Turmeric milk is like a warm, very spicy chai with a bold and beautiful hue. So, no, it’s not even coffee. Whaaaaat? I know, I know. Before you think I am crazy for starting an Orthodox blog without mentioning coffee, there’s a whole other section devoted to Coffee Hour on this blog. But what sparked this post? Self-discovery and self-healing through natural wellness piqued my interest to try turmeric or golden milk. It’s not a trend like those women who don’t even wear pants anymore. Golden milk has been the anti-inflammatory, pesky Winter cold healing elixir for centuries and I bring you the recipe here to try.
(This may or may not be a substitute for your morning coffee. I hold no responsibility if you stop drinking less coffee after this. Actually, you probably won’t…)

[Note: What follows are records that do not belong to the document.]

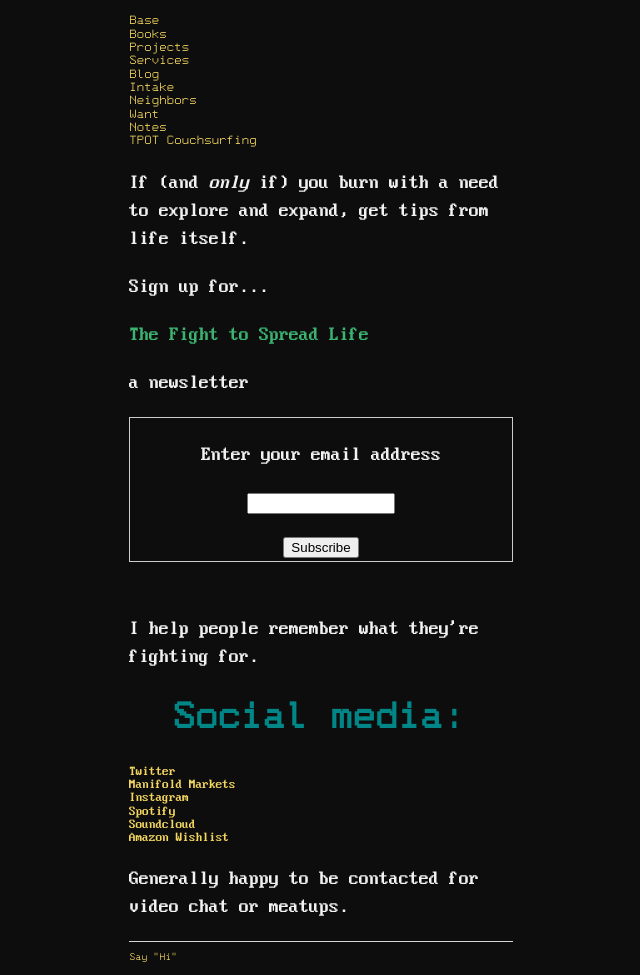
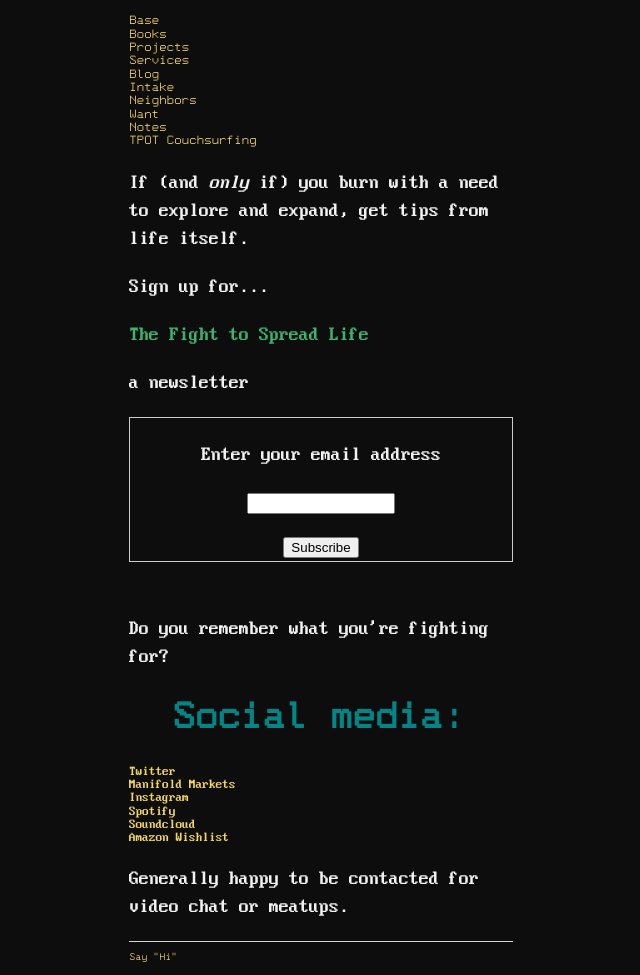
Before and after one commit to ray-dorai/ray-dorai.github.io, a Jekyll site: the page built from index.html, in a window 1280 px wide. Shown: the whole page, without its empty margins (319-959 px from the left). Built offline with Jekyll 4.4.1, drawn with Linux system fonts in a browser that asks for light colours.

Commit message:
Update index.html

```diff
--- a/index.html
+++ b/index.html
@@ -10,7 +10,7 @@ title: Ray Doraisamy
 	<p><form style="border:1px solid #ccc;padding:3px;text-align:center;" action="https://tinyletter.com/forshaper" method="post" target="popupwindow" onsubmit="window.open('https://tinyletter.com/forshaper', 'popupwindow', 'scrollbars=yes,width=800,height=600');return true"><p><label for="tlemail">Enter your email address</label></p><p><input type="text" style="width:140px" name="email" id="tlemail" /></p><input type="hidden" value="1" name="embed"/><input type="submit" value="Subscribe" /></form>
         </p>
         <br>
-        <p>I help people remember what they're fighting for.</p>
+        <p>Do you remember what you're fighting for?</p>
 
 
 	<h1>Social media:</h1>
```
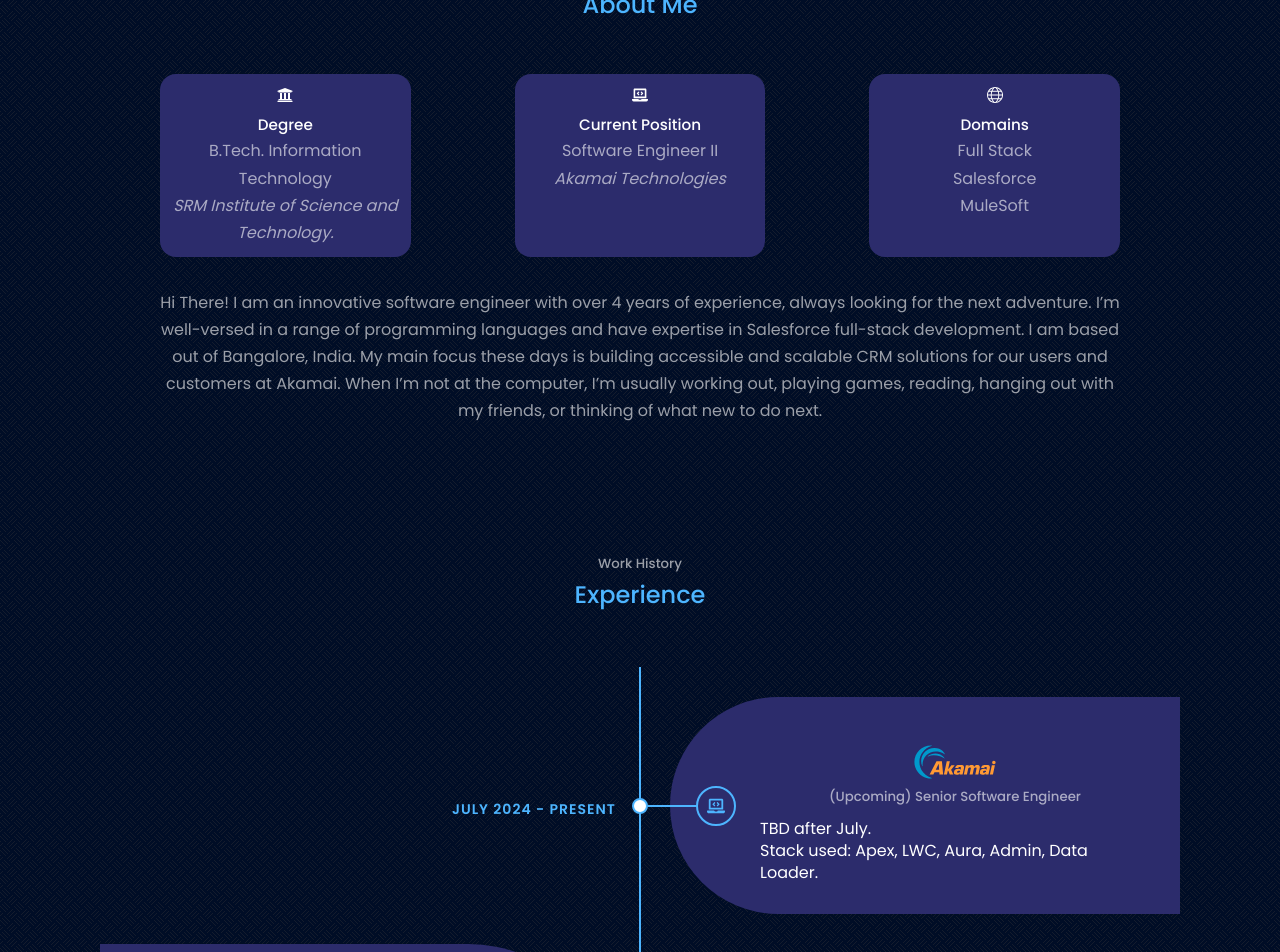
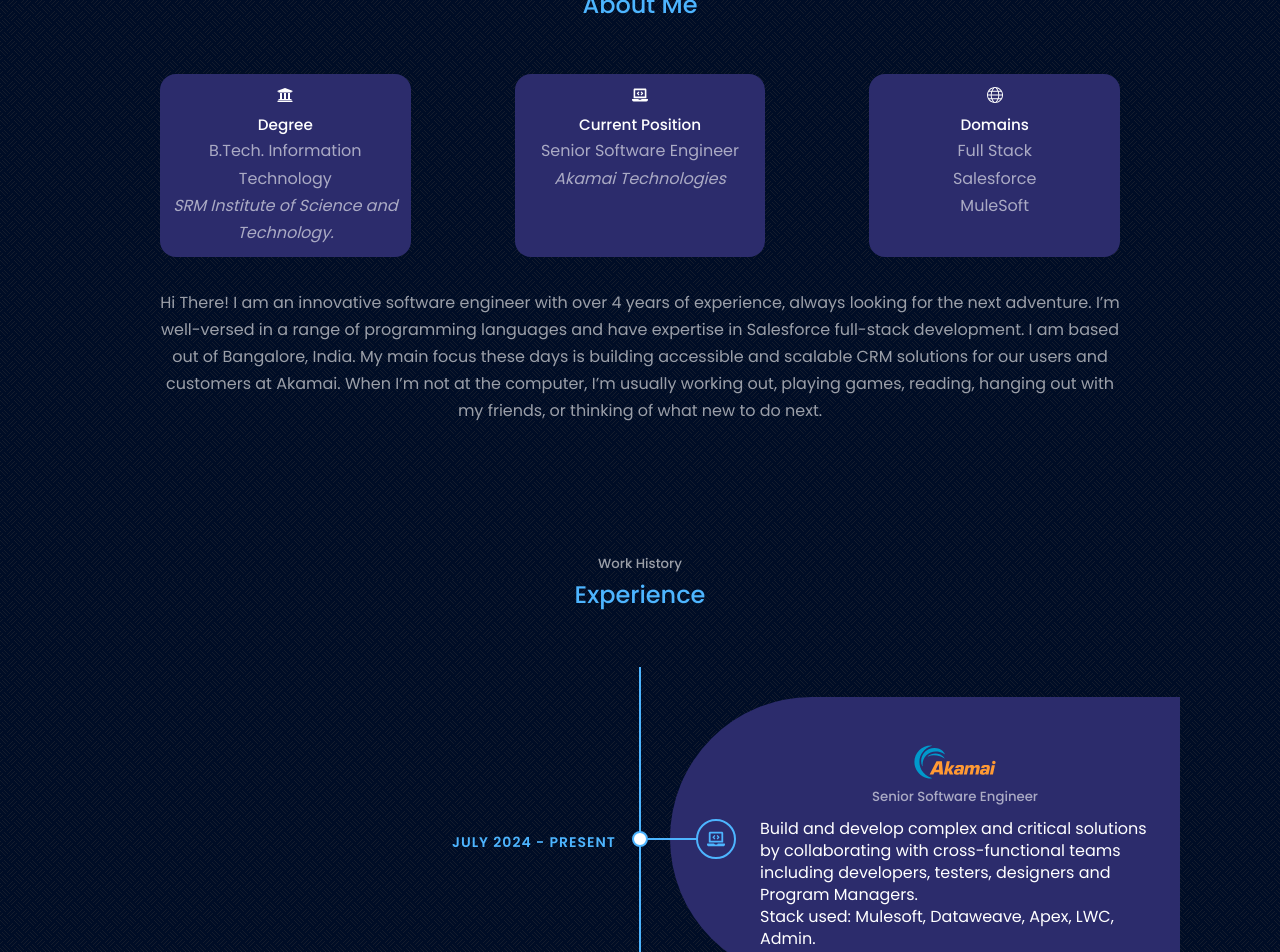
Before and after one commit to saiyam31098/saiyxm_portfolio, a React (Create React App) app: page / in a window 1280 px wide. Shown: the part 500-1452 px from the top of the page. Built offline with nearby package versions, Linux system fonts and the light colour scheme.

Commit message:
Changed experience and about to SSE

```diff
--- a/src/components/about/about.jsx
+++ b/src/components/about/about.jsx
@@ -23,7 +23,7 @@
                         <article className='about__card'>
                             <FaLaptopCode />
                             <h5>Current Position</h5>
-                            <small>Software Engineer II <br /><i>Akamai Technologies</i></small>
+                            <small>Senior Software Engineer <br /><i>Akamai Technologies</i></small>
                         </article>
 
                         <article className='about__card'>
--- a/src/components/experience/experience.jsx
+++ b/src/components/experience/experience.jsx
@@ -17,9 +17,9 @@
                     <div class="content">
                     <center><img src={AKAM_LOGO} className="experience__akamLogo" alt='Akamai Logo'></img></center>
                         {/* <h2>Akamai Technologies</h2> */}
-                        <h5 className="job__position">(Upcoming) Senior Software Engineer</h5>
-                        <p> TBD after July.
-                            <br/>Stack used: Apex, LWC, Aura, Admin, Data Loader.
+                        <h5 className="job__position">Senior Software Engineer</h5>
+                        <p> Build and develop complex and critical solutions by collaborating with cross-functional teams including developers, testers, designers and Program Managers.
+                            <br/>Stack used: Mulesoft, Dataweave, Apex, LWC, Admin.
                         </p>
                     </div>
                 </div>
```
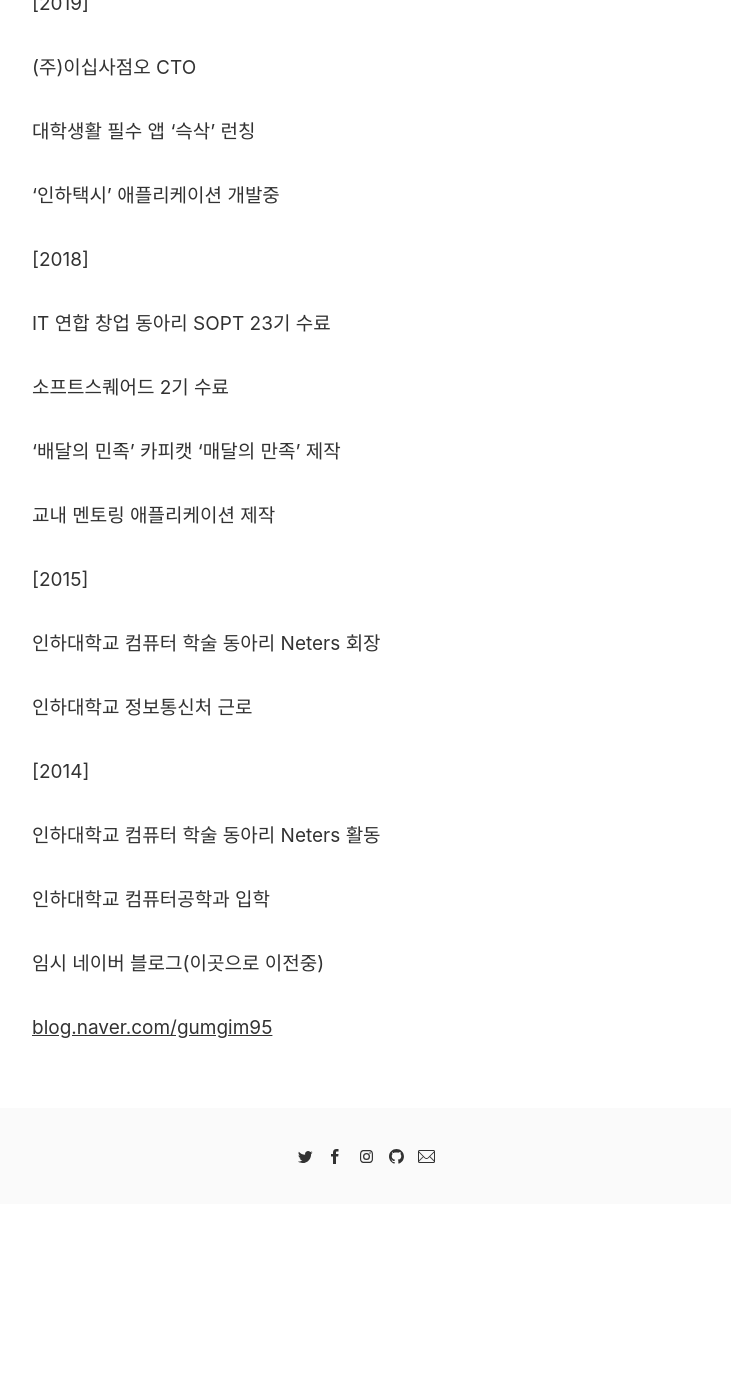
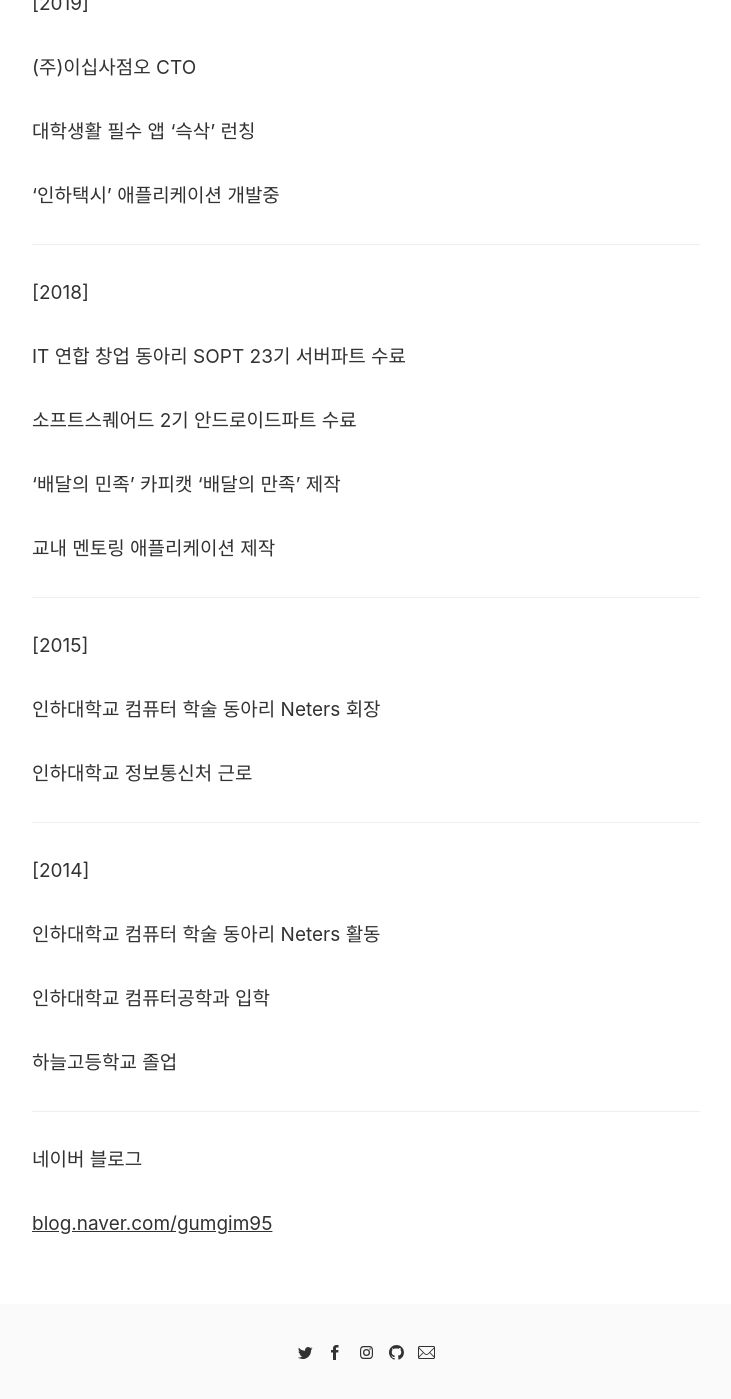
Before and after one commit to hyeonson/hyeonson.git.io, a Jekyll site: the page built from _pages/about.md, in a window 1280 px wide and 1400 px high, scrolled down 1065 px. Shown: the whole window, without its empty margins (274-1005 px from the left). Built offline with Jekyll 4.4.1, drawn with Linux system fonts in a browser that asks for light colours; before the commit the page ends 2269 px from its top, so only the background shows below that.

Commit message:
소개 수정

```diff
--- a/_pages/about.md
+++ b/_pages/about.md
@@ -12,15 +12,19 @@ image: '/images/pages/BrightMe.jpg'
 
 '인하택시' 애플리케이션 개발중
 
+------
+
 [2018]
 
-IT 연합 창업 동아리 SOPT 23기 수료
+IT 연합 창업 동아리 SOPT 23기 서버파트 수료
 
-소프트스퀘어드 2기 수료
+소프트스퀘어드 2기 안드로이드파트 수료
 
-'배달의 민족' 카피캣 '매달의 만족' 제작
+'배달의 민족' 카피캣 '배달의 만족' 제작
 
 교내 멘토링 애플리케이션 제작
+
+------
 
 [2015]
 
@@ -28,18 +32,18 @@ IT 연합 창업 동아리 SOPT 23기 수료
 
 인하대학교 정보통신처 근로
 
+------
+
 [2014]
 
 인하대학교 컴퓨터 학술 동아리 Neters 활동
 
 인하대학교 컴퓨터공학과 입학
 
+하늘고등학교 졸업
 
+------
 
-
-
-
-
-임시 네이버 블로그(이곳으로 이전중)
+네이버 블로그
 
 [blog.naver.com/gumgim95](<https://blog.naver.com/gumgim95>)
```
Also changed, not shown: _posts/2019-10-31-first-content.markdown (renamed from _posts/2019-10-31-안녕하세요-현슨입니다.markdown).
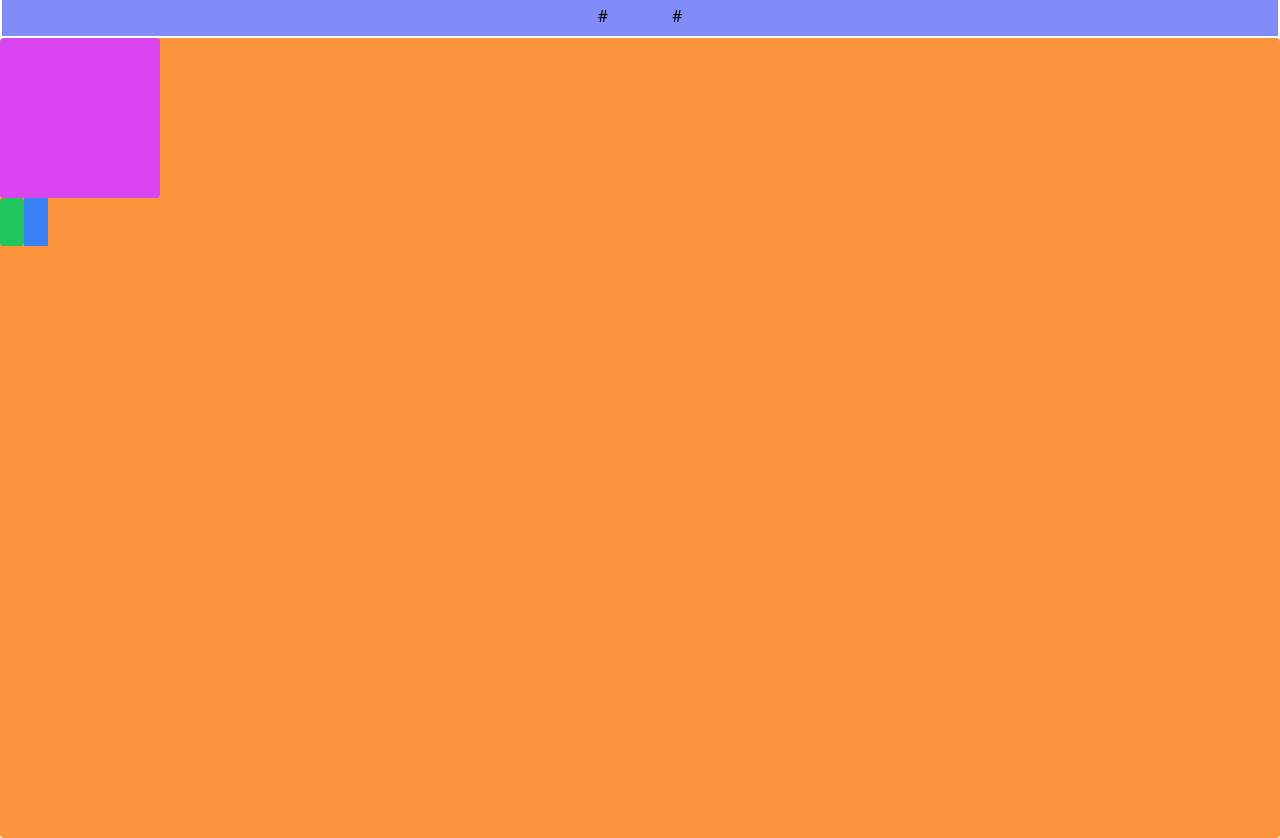
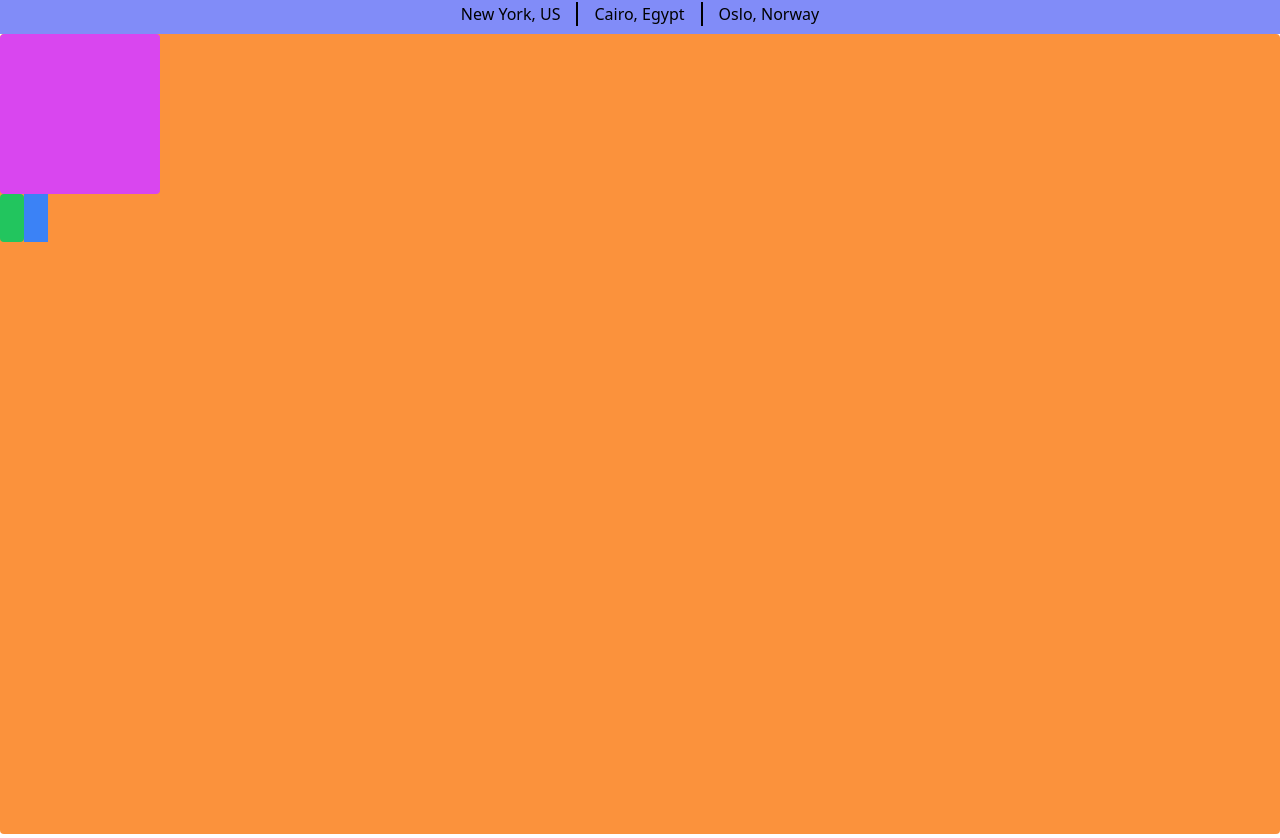
Before and after one commit to Nim-droid-droid/weather-app, a website: page src/index.html in a window 1280 px wide. Shown: the part 86-924 px from the top of the page. Drawn offline with nearby package versions, Linux system fonts and the light colour scheme; files that its build step writes are made by us from their sources; no server answers.

Commit message:
Add location nav delimiters

```diff
--- a/src/index.html
+++ b/src/index.html
@@ -23,23 +23,22 @@
     </form>
   </header>
 
-  <main id="renderContent" class="">
-    <nav class="flex justify-evenly items-center bg-indigo-400 border-2 border-white">
-      <ul class="flex justify-evenly items-center gap-x-16 h-10">
-        <li class=" ">
-          <a href="#">
-            <span>#</span>
-          </a>
+  <main id="renderContent" class="m-0">
+    <nav id="savedLocations" class="px-4 flex justify-center items-center bg-indigo-400">
+      <ul class="flex justify-evenly items-center h-10">
+        <li class="">
+          <a href="#">New York, US</a>
         </li>
-        <li class=" ">
-          <a href="#">
-            <span>#</span>
-          </a>
+        <li class="">
+          <a href="#">Cairo, Egypt</a>
+        </li>
+        <li class="">
+          <a href="#">Oslo, Norway</a>
         </li>
       </ul>
     </nav>
 
-    <section class="flex-col justify-center items-center rounded overflow-hidden bg-orange-400 w-full min-h-screen ">
+    <section class="flex-col justify-left items-center rounded overflow-hidden bg-orange-400 w-full min-h-screen ">
       <div class="bg-fuchsia-500 h-12 w-6 rounded grow p-20"></div>
       <div class=" flex">
         <div class="bg-green-500 h-12 w-6 rounded "></div>
--- a/src/input.css
+++ b/src/input.css
@@ -1,3 +1,13 @@
 @tailwind base;
 @tailwind components;
 @tailwind utilities;
+
+#savedLocations li:not(:first-child):not(:last-child) {
+    border-left: 2px solid black;
+    border-right: 2px solid black;
+}
+
+#savedLocations li {
+    margin: 0;
+    padding: 0 1rem;
+}
```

Served warm on a frosty evening, turmeric milk is definitely something to warm up to if you’re not used to it. It does take some warming up to get used to it. I also enjoy Indian food especially curry so it didn’t take me long to get used to it, that and a recent cold made me reach out for trying possibly one of the best natural remedies of all: golden milk. I believe in the study of natural wellness and healing in conjunction with conventional medicine. Turmeric milk was brought to us from India and is known as haldi ka doodh or golden milk to them and golden milk or turmeric milk to us. Indians use many spices in their cooking and when prepared well and with prudence using fresh spices, it is the spices that pack tremendous health benefits and act as a facilitator to help our bodies heal themselves. And when prepared well, cooking with spices can provide for delicious and flavorful cooking all on their own!
Turmeric is a staple ingredient in Indian curry – and organic, ground turmeric is almost all you need for this recipe. It’s primary purposes are for anti-inflammatory and antioxidant properties. Ayurvedic medicine calls it natural aspirin. It is often served warm and can be drank once a day, morning or night, or a few times a day if you are struggling with pain. It is also safe for children especially if you make it with raw goats milk. Although sprinkling turmeric on meals as a seasoning is OK, this is contraindicated so advise caution under your doctor when you use this if you’re pregnant.
Try it. Did you sleep like a baby too?
Turmeric milk is often made with whole, organic cow’s milk. You will want to use organic milk because it is a staple ingredient so your body will absorb pretty much of it so you want the best ingredients going in you. I will make a future post forthcoming why I prefer supporting local business and using organic ingredients. For sensitive stomachs that can’t handle organic milk, try raw goats milk which is safe for children. Because I hardly ever meat, I will usually make this with a nut milk which comes out fine so it can be a welcome, warm treat to cozy up to during a fasting period. I use cashew milk for it has a creamy texture. Macadamia nut milk is also great if you can find it!
Make the paste
1/4 cup of organic turmeric powder, 1/2 teaspoon of black pepper, 1/2 cup of water
Mix all ingredients into a small saucepan and mix well forming a thick paste. This mixture will keep in the fridge for a few weeks otherwise it goes bad and you don’t want to use it. If it has a bitter or metallic odor or taste to it, it’s well on it’s way there.
Make the drink:
1 cup of milk of choice
1 teaspoon of organic, extra virgin coconut oil (you will not get the benefits if you use refined coconut oil)
1/4 teaspoon of turmeric paste
1 tsp of local h0ney, for taste (optional)
Combine all ingredients in a saucepan, except for honey. Heat up, stirring constantly, do not let mixture boil. Add honey to taste.